TASK: When a line in the entries contains the word "index", copy that line in full.

SUPPLIED RECORDS:
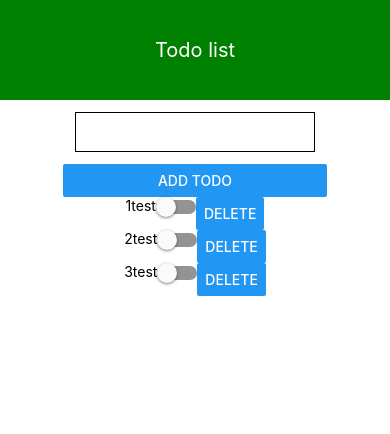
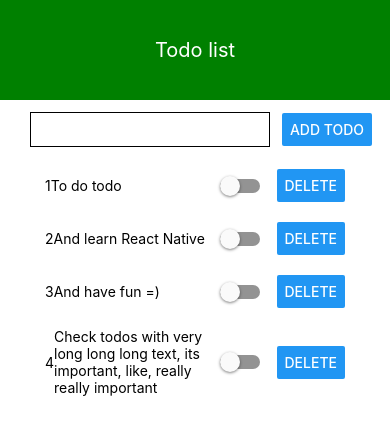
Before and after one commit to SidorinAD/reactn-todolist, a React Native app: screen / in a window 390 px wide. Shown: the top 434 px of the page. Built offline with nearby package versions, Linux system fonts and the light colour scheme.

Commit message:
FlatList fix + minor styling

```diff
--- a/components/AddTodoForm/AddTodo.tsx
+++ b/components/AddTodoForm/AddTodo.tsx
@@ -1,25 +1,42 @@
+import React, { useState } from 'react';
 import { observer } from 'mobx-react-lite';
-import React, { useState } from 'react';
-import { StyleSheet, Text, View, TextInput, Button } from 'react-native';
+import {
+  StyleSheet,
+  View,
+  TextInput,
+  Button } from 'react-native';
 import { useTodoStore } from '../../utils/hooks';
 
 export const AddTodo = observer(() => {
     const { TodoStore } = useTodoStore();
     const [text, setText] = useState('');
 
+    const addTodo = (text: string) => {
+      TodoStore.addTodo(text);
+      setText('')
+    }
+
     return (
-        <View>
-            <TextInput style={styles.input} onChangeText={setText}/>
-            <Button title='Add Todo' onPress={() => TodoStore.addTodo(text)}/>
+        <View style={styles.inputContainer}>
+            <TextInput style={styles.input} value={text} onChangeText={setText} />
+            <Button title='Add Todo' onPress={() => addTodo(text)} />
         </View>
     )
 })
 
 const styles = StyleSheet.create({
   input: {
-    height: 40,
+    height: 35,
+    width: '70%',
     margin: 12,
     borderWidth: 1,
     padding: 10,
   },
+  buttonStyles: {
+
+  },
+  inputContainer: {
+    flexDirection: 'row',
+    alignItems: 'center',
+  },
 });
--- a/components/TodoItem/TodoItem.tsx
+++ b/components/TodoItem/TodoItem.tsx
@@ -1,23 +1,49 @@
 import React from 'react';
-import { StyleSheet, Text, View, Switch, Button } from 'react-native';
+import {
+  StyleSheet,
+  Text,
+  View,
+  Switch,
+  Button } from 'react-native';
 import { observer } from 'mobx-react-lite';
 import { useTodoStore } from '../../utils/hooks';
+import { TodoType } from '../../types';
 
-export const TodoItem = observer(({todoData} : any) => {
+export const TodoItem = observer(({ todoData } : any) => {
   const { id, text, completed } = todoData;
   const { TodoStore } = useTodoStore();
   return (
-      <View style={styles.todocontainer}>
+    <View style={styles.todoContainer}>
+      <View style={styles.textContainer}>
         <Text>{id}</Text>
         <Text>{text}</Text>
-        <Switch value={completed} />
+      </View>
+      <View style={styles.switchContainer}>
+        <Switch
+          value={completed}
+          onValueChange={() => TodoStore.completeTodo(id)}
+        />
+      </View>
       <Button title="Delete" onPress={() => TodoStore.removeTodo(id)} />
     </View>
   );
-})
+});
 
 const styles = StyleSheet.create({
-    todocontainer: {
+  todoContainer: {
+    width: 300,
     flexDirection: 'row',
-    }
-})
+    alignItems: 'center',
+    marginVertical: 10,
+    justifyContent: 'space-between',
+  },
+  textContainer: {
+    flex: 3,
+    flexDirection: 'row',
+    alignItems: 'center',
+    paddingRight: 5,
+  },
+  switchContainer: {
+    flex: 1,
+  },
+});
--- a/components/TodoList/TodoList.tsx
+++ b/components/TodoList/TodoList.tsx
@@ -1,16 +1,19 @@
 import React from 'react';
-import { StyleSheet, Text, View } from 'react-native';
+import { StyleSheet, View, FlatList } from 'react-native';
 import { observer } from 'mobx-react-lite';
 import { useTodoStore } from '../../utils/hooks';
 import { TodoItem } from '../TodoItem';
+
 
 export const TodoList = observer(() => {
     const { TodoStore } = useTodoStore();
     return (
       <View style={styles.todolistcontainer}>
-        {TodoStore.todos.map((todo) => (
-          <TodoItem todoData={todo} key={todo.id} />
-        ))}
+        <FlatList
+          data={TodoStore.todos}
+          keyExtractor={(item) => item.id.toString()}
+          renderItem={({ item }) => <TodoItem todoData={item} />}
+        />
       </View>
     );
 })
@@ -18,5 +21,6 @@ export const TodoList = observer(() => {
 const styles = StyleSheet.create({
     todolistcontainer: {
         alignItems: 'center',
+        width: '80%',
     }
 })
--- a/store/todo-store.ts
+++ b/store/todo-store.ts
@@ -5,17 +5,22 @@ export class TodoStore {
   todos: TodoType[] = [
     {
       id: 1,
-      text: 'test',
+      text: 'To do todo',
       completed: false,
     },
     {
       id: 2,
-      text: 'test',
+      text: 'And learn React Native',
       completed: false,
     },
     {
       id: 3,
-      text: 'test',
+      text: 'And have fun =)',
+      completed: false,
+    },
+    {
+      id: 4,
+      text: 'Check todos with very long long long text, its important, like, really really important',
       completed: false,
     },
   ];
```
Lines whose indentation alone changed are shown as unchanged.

...

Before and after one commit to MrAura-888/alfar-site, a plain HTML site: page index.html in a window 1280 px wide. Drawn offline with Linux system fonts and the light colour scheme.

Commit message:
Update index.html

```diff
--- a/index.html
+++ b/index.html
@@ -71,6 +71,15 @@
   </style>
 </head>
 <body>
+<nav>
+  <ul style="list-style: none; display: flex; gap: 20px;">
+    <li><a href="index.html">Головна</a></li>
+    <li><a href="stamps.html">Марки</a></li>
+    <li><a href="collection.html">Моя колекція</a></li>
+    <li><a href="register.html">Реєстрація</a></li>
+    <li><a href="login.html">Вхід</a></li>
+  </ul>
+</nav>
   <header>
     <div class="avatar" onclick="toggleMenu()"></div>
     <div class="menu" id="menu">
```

RESULT:
Before and after one commit to MrAura-888/alfar-site, a plain HTML site: page index.html in a window 1280 px wide. Drawn offline with Linux system fonts and the light colour scheme.
Update index.html
--- a/index.html
+++ b/index.html
+    <li><a href="index.html">Головна</a></li>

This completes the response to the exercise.